*** Exercise data ***

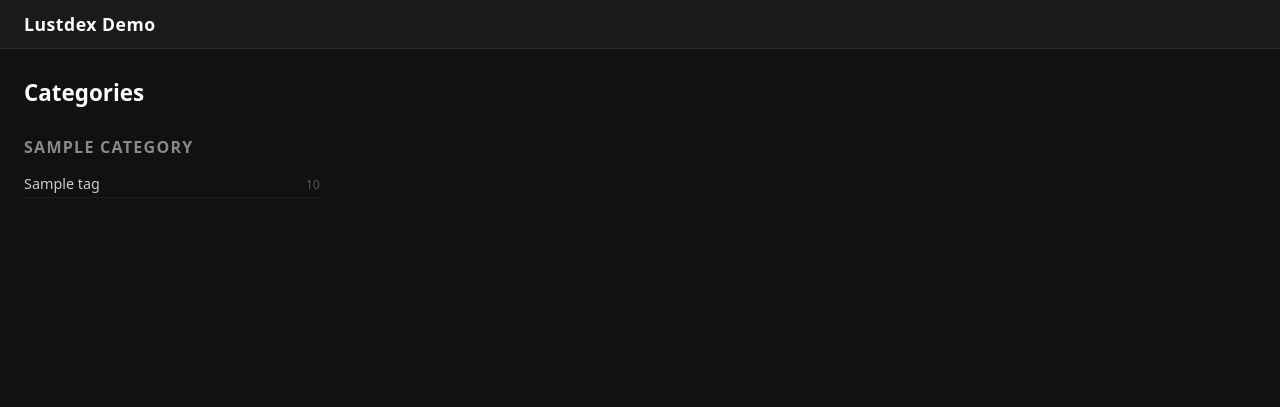
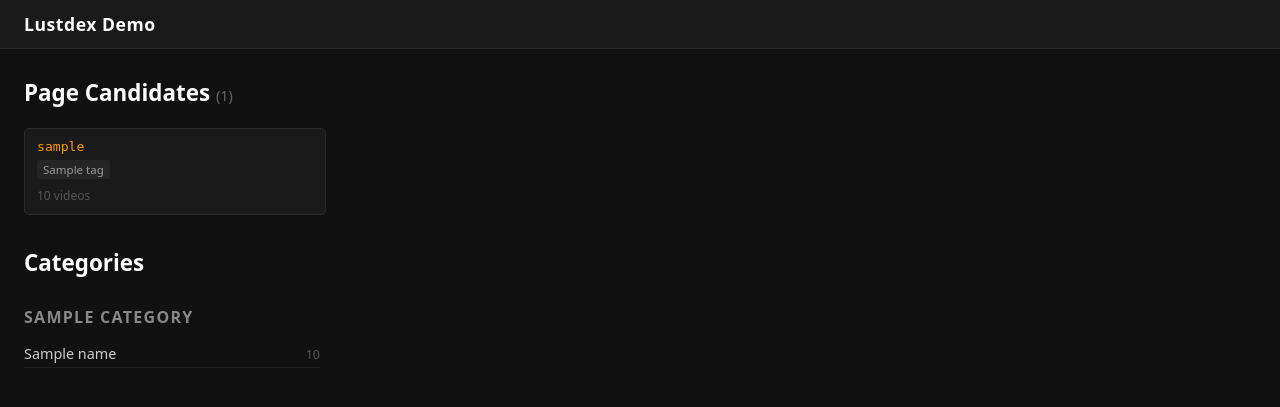
Before and after one commit to alexsgcompany/Lustdex, a Flask app: template demo/templates/index.html in a window 1280 px wide. Shown: the top 407 px of the page. Run offline with Flask 3, Linux system fonts and the light colour scheme; the template is opened without the code that fills it: most values are stand-ins (such as "Sample title", 1, 10 or a date in 2020).

Commit message:
Demo: show page candidates block on homepage
Separate grid above Categories: slug, tag badges, video count.
Ordered by lexical_count DESC.

Co-Authored-By: Claude Sonnet 4.6 <noreply@anthropic.com>

```diff
--- a/demo/app.py
+++ b/demo/app.py
@@ -22,7 +22,7 @@ PER_PAGE = 120  # 6 columns × 20 rows
 @app.route("/")
 def index():
     with get_conn() as conn:
-        rows = conn.execute(
+        tag_rows = conn.execute(
             """
             SELECT t.id, t.name, t.slug, t.category, COUNT(vt.video_id) AS cnt
             FROM tags t
@@ -33,12 +33,29 @@ def index():
             """,
         ).fetchall()
 
+        candidate_rows = conn.execute(
+            """
+            SELECT pc.slug_provisional, pc.slug_final, pc.lexical_count,
+                   array_agg(t.name ORDER BY t.name) AS tag_names
+            FROM page_candidates pc
+            JOIN tags t ON t.id = ANY(pc.member_tag_ids)
+            WHERE pc.status = 'approved'
+            GROUP BY pc.id, pc.slug_provisional, pc.slug_final, pc.lexical_count
+            ORDER BY pc.lexical_count DESC
+            """,
+        ).fetchall()
+
     groups: dict[str, list] = {}
-    for row in rows:
+    for row in tag_rows:
         cat = row[3] or "Other"
         groups.setdefault(cat, []).append({"name": row[1], "slug": row[2], "cnt": row[4]})
 
-    return render_template("index.html", groups=groups)
+    candidates = [
+        {"slug": r[1] or r[0], "slug_prov": r[0], "cnt": r[2], "tags": r[3]}
+        for r in candidate_rows
+    ]
+
+    return render_template("index.html", groups=groups, candidates=candidates)
 
 
 @app.route("/<slug>")
--- a/demo/templates/index.html
+++ b/demo/templates/index.html
@@ -3,6 +3,45 @@
 
 {% block head %}
 <style>
+  /* ── page candidates ────────────────────────────────────── */
+  .candidates-grid {
+    display: grid;
+    grid-template-columns: repeat(4, 1fr);
+    gap: 8px;
+    margin-bottom: 32px;
+  }
+  .cand-card {
+    background: #1a1a1a;
+    border: 1px solid #2a2a2a;
+    border-radius: 5px;
+    padding: 10px 12px;
+  }
+  .cand-slug {
+    font-family: monospace;
+    font-size: .82rem;
+    color: #f90;
+    word-break: break-all;
+    margin-bottom: 6px;
+  }
+  .cand-tags {
+    display: flex;
+    flex-wrap: wrap;
+    gap: 4px;
+    margin-bottom: 8px;
+  }
+  .cand-tag {
+    background: #252525;
+    border-radius: 3px;
+    padding: 2px 6px;
+    font-size: .72rem;
+    color: #999;
+  }
+  .cand-cnt {
+    font-size: .75rem;
+    color: #555;
+  }
+
+  /* ── category tags ──────────────────────────────────────── */
   .tag-grid {
     display: grid;
     grid-template-columns: repeat(4, 1fr);
@@ -24,6 +63,24 @@
 {% endblock %}
 
 {% block content %}
+
+{% if candidates %}
+<h1>Page Candidates <span style="font-weight:400;font-size:.9rem;color:#666">({{ candidates|length }})</span></h1>
+<div class="candidates-grid">
+  {% for c in candidates %}
+  <div class="cand-card">
+    <div class="cand-slug">{{ c.slug }}</div>
+    <div class="cand-tags">
+      {% for name in c.tags %}
+      <span class="cand-tag">{{ name }}</span>
+      {% endfor %}
+    </div>
+    <div class="cand-cnt">{{ c.cnt }} videos</div>
+  </div>
+  {% endfor %}
+</div>
+{% endif %}
+
 <h1>Categories</h1>
 {% for category, tags in groups.items() %}
   <h2>{{ category }}</h2>
```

*** End of Exercise data ***

_Required work_: With every picture omitted, write out the material exactly from its first line through the line containing "Ordered by lexical_count DESC.".

_Task result_:
Before and after one commit to alexsgcompany/Lustdex, a Flask app: template demo/templates/index.html in a window 1280 px wide. Shown: the top 407 px of the page. Run offline with Flask 3, Linux system fonts and the light colour scheme; the template is opened without the code that fills it: most values are stand-ins (such as "Sample title", 1, 10 or a date in 2020).

Commit message:
Demo: show page candidates block on homepage
Separate grid above Categories: slug, tag badges, video count.
Ordered by lexical_count DESC.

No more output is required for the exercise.